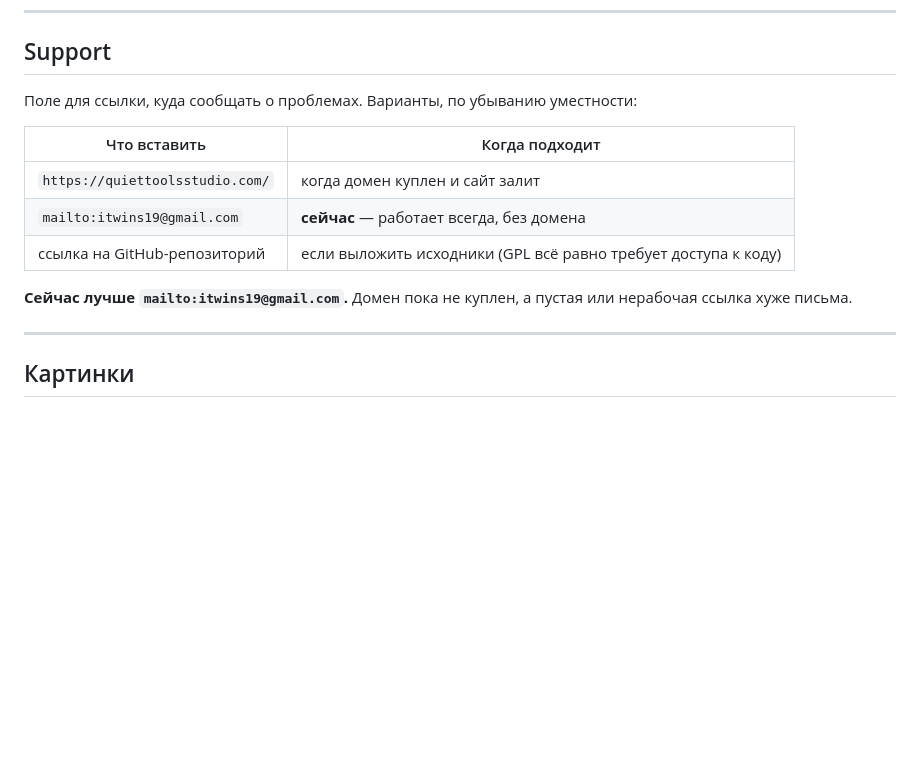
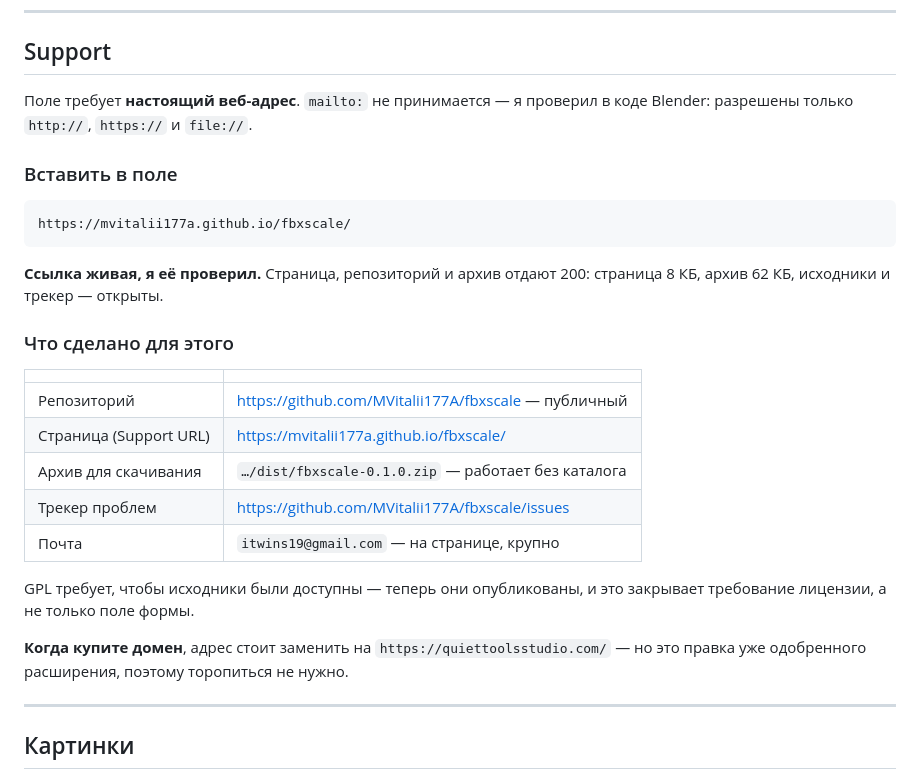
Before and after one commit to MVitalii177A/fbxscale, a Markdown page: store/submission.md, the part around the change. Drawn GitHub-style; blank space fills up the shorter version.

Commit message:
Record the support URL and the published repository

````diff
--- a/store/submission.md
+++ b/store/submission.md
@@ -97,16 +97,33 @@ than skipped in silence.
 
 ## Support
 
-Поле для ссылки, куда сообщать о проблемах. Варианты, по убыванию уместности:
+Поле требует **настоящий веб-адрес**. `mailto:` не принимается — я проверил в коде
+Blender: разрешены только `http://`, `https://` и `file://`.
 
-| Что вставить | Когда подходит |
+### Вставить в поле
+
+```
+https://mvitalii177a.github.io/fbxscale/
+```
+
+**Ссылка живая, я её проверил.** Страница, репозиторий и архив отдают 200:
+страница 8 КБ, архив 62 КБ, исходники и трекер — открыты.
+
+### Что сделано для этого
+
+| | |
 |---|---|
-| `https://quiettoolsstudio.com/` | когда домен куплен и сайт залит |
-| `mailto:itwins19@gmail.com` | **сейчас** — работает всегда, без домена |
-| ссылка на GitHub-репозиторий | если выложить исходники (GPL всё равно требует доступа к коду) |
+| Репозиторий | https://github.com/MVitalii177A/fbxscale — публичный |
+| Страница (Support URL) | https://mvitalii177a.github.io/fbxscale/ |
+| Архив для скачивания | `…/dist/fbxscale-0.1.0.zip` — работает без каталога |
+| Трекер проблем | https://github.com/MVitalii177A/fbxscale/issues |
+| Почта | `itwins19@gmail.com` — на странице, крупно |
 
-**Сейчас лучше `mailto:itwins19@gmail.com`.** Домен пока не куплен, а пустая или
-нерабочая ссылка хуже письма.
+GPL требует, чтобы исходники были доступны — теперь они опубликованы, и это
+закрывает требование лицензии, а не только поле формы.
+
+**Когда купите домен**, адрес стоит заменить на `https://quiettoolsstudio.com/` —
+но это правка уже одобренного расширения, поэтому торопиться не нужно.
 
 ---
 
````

[Instructions to follow]: From the first line to the last, reproduce the records above exactly and skip the pictures.

[Expected answer]:
Before and after one commit to MVitalii177A/fbxscale, a Markdown page: store/submission.md, the part around the change. Drawn GitHub-style; blank space fills up the shorter version.

Commit message:
Record the support URL and the published repository

````diff
--- a/store/submission.md
+++ b/store/submission.md
@@ -97,16 +97,33 @@ than skipped in silence.
 
 ## Support
 
-Поле для ссылки, куда сообщать о проблемах. Варианты, по убыванию уместности:
+Поле требует **настоящий веб-адрес**. `mailto:` не принимается — я проверил в коде
+Blender: разрешены только `http://`, `https://` и `file://`.
 
-| Что вставить | Когда подходит |
+### Вставить в поле
+
+```
+https://mvitalii177a.github.io/fbxscale/
+```
+
+**Ссылка живая, я её проверил.** Страница, репозиторий и архив отдают 200:
+страница 8 КБ, архив 62 КБ, исходники и трекер — открыты.
+
+### Что сделано для этого
+
+| | |
 |---|---|
-| `https://quiettoolsstudio.com/` | когда домен куплен и сайт залит |
-| `mailto:itwins19@gmail.com` | **сейчас** — работает всегда, без домена |
-| ссылка на GitHub-репозиторий | если выложить исходники (GPL всё равно требует доступа к коду) |
+| Репозиторий | https://github.com/MVitalii177A/fbxscale — публичный |
+| Страница (Support URL) | https://mvitalii177a.github.io/fbxscale/ |
+| Архив для скачивания | `…/dist/fbxscale-0.1.0.zip` — работает без каталога |
+| Трекер проблем | https://github.com/MVitalii177A/fbxscale/issues |
+| Почта | `itwins19@gmail.com` — на странице, крупно |
 
-**Сейчас лучше `mailto:itwins19@gmail.com`.** Домен пока не куплен, а пустая или
-нерабочая ссылка хуже письма.
+GPL требует, чтобы исходники были доступны — теперь они опубликованы, и это
+закрывает требование лицензии, а не только поле формы.
+
+**Когда купите домен**, адрес стоит заменить на `https://quiettoolsstudio.com/` —
+но это правка уже одобренного расширения, поэтому торопиться не нужно.
 
 ---
 
````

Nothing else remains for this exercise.